Work request -> Your answer should show every line of the material below that includes "Markdown".

Supplied data ->

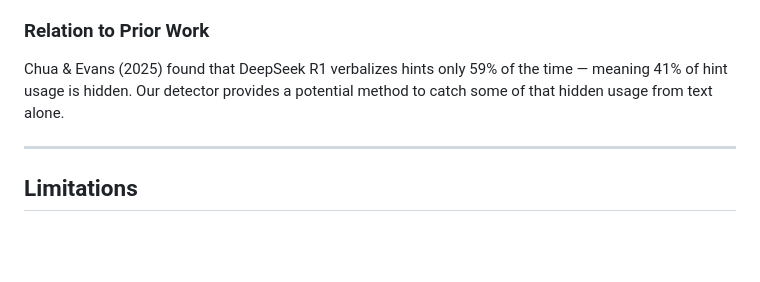
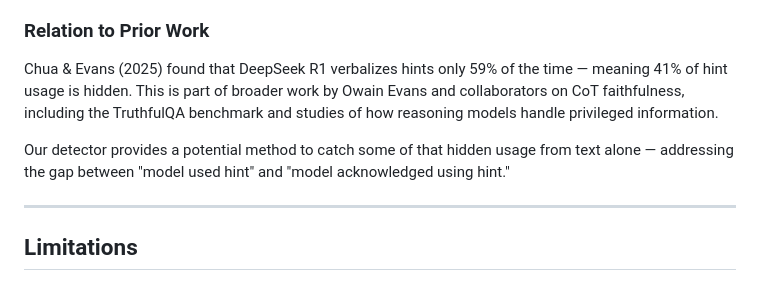
Before and after one commit to bkidd1/jain, a Markdown page: MEMO.md, the part around the change. Drawn GitHub-style; blank space fills up the shorter version.

Commit message:
Add reference to Owain Evans' broader work in memo

```diff
--- a/MEMO.md
+++ b/MEMO.md
@@ -71,7 +71,9 @@ You can detect when a model's reasoning was influenced by a hint it didn't ackno
 
 ### Relation to Prior Work
 
-Chua & Evans (2025) found that DeepSeek R1 verbalizes hints only 59% of the time — meaning 41% of hint usage is hidden. Our detector provides a potential method to catch some of that hidden usage from text alone.
+Chua & Evans (2025) found that DeepSeek R1 verbalizes hints only 59% of the time — meaning 41% of hint usage is hidden. This is part of broader work by Owain Evans and collaborators on CoT faithfulness, including the TruthfulQA benchmark and studies of how reasoning models handle privileged information.
+
+Our detector provides a potential method to catch some of that hidden usage from text alone — addressing the gap between "model used hint" and "model acknowledged using hint."
 
 ---
 
```
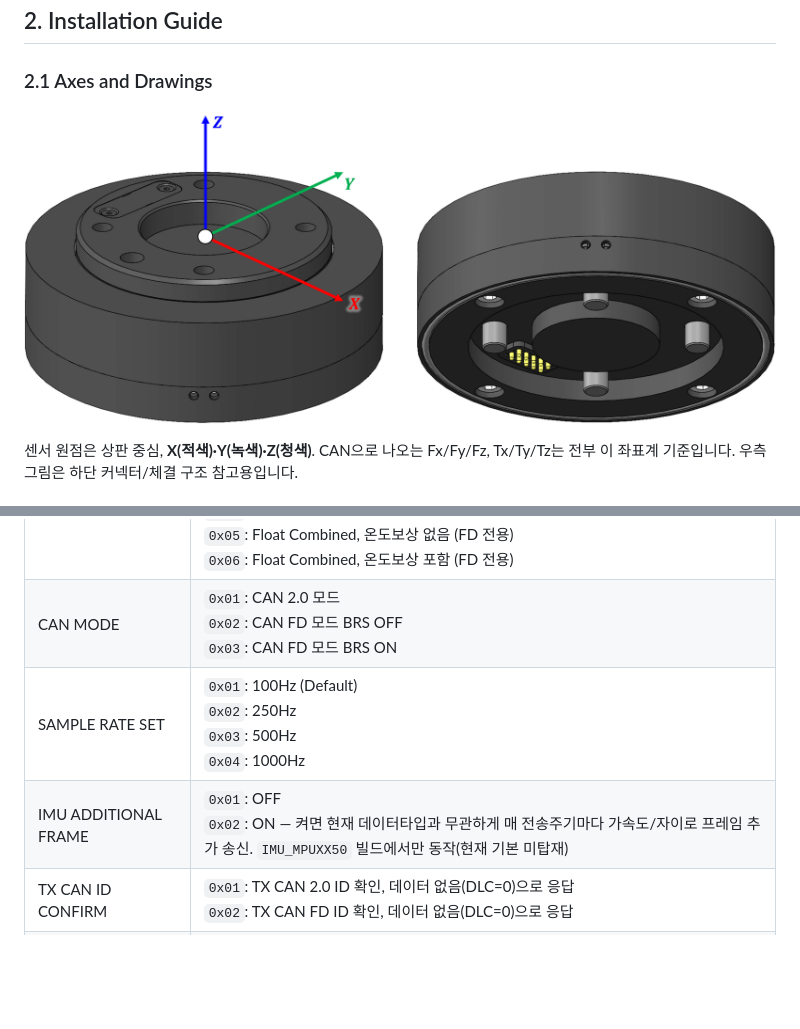
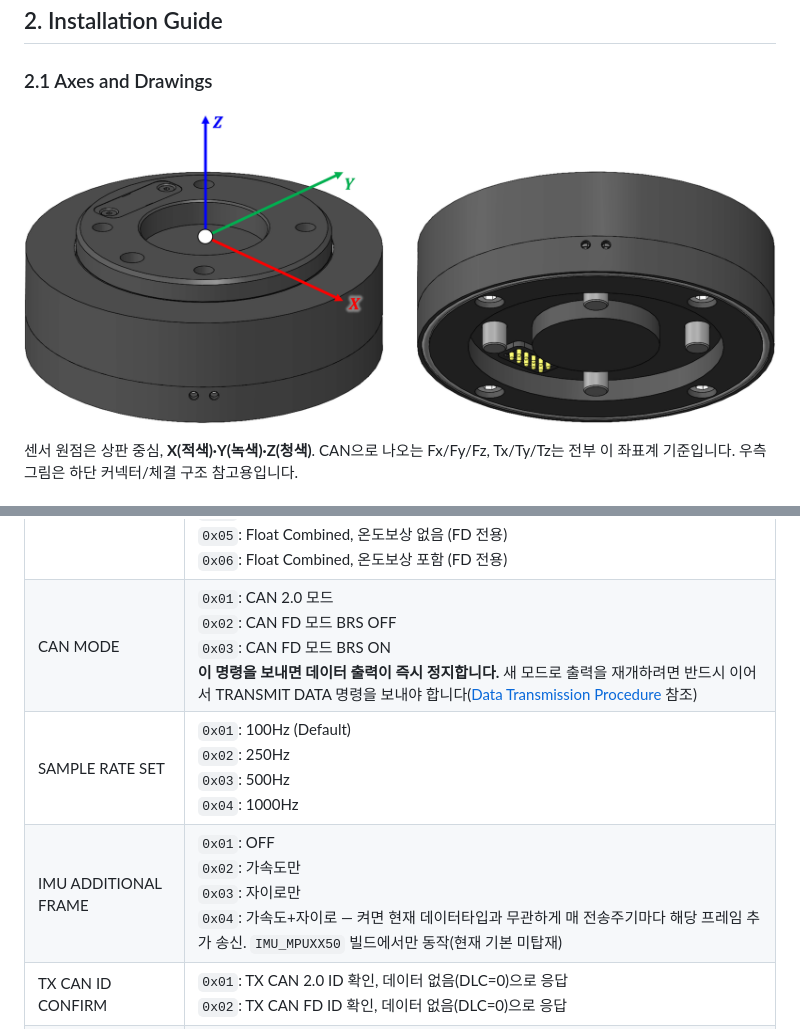
Before and after one commit to yb25-kim/AFT_XXX_Share, a Markdown page: README.md, 2 parts joined by grey strips. Drawn GitHub-style; blank space fills up the shorter version.

```diff
--- a/README.md
+++ b/README.md
@@ -73,7 +48,7 @@ AIDIN ROBOTICS의 6축 힘/토크(Force/Torque) 센서로, 정전용량식(capac
 
 ### 2.1 Axes and Drawings
 
-![AFT_RBY2-C 좌표계](img/AFT_RBY2_coordinate_frame.png)
+![AFT-C 좌표계](img/AFT_coordinate_frame.png)
 
 센서 원점은 상판 중심, **X(적색)·Y(녹색)·Z(청색)**. CAN으로 나오는 Fx/Fy/Fz, Tx/Ty/Tz는
 전부 이 좌표계 기준입니다. 우측 그림은 하단 커넥터/체결 구조 참고용입니다.
@@ -139,9 +114,9 @@ TRANSMIT DATA: ID 0x220,  Data: 0x30 0x02 0x03 0x02
 | SENSOR TX CAN ID SET | `0x01`: TX CAN 2.0 ID SET ex) ID(LSB)=0x23, ID(MSB)=0x01 → Resulting ID `0x123`<br>`0x02`: TX CAN FD ID SET ex) ID(LSB)=0x56, ID(MSB)=0x04 → Resulting ID `0x456` |
 | BIAS | Bias(Zero Setting) |
 | TRANSMIT DATA | `0x01`: INT, 온도보상 없음<br>`0x02`: INT, 온도보상 포함<br>`0x03`: INT Combined, 온도보상 없음 (CAN 2.0 미지원, FD 전용)<br>`0x04`: INT Combined, 온도보상 포함 (FD 전용)<br>`0x05`: Float Combined, 온도보상 없음 (FD 전용)<br>`0x06`: Float Combined, 온도보상 포함 (FD 전용) |
-| CAN MODE | `0x01`: CAN 2.0 모드<br>`0x02`: CAN FD 모드 BRS OFF<br>`0x03`: CAN FD 모드 BRS ON |
+| CAN MODE | `0x01`: CAN 2.0 모드<br>`0x02`: CAN FD 모드 BRS OFF<br>`0x03`: CAN FD 모드 BRS ON<br>**이 명령을 보내면 데이터 출력이 즉시 정지합니다.** 새 모드로 출력을 재개하려면 반드시 이어서 TRANSMIT DATA 명령을 보내야 합니다([Data Transmission Procedure](#32-user-commands) 참조) |
 | SAMPLE RATE SET | `0x01`: 100Hz (Default)<br>`0x02`: 250Hz<br>`0x03`: 500Hz<br>`0x04`: 1000Hz |
-| IMU ADDITIONAL FRAME | `0x01`: OFF<br>`0x02`: ON — 켜면 현재 데이터타입과 무관하게 매 전송주기마다 가속도/자이로 프레임 추가 송신. `IMU_MPUXX50` 빌드에서만 동작(현재 기본 미탑재) |
+| IMU ADDITIONAL FRAME | `0x01`: OFF<br>`0x02`: 가속도만<br>`0x03`: 자이로만<br>`0x04`: 가속도+자이로 — 켜면 현재 데이터타입과 무관하게 매 전송주기마다 해당 프레임 추가 송신. `IMU_MPUXX50` 빌드에서만 동작(현재 기본 미탑재) |
 | TX CAN ID CONFIRM | `0x01`: TX CAN 2.0 ID 확인, 데이터 없음(DLC=0)으로 응답<br>`0x02`: TX CAN FD ID 확인, 데이터 없음(DLC=0)으로 응답 |
 | FACTORY RESET | RATE 100Hz(Default), Zero Bias(Default), TX CAN2.0 ID `0x230`(Default), TX CANFD ID `0x330`(Default) |
 | ERROR PACKET ON/OFF | `0x01`(또는 0x02 외 값): ON (기본) — 판정용 에러워드 2바이트를 데이터프레임 끝에 추가<br>`0x02`: OFF |
```
Also changed, not shown: other parts of README.md (+15 -40 lines), img/AFT_coordinate_frame.png (renamed from img/AFT_RBY2_coordinate_frame.png).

Solution ->
Before and after one commit to bkidd1/jain, a Markdown page: MEMO.md, the part around the change. Drawn GitHub-style; blank space fills up the shorter version.
Before and after one commit to yb25-kim/AFT_XXX_Share, a Markdown page: README.md, 2 parts joined by grey strips. Drawn GitHub-style; blank space fills up the shorter version.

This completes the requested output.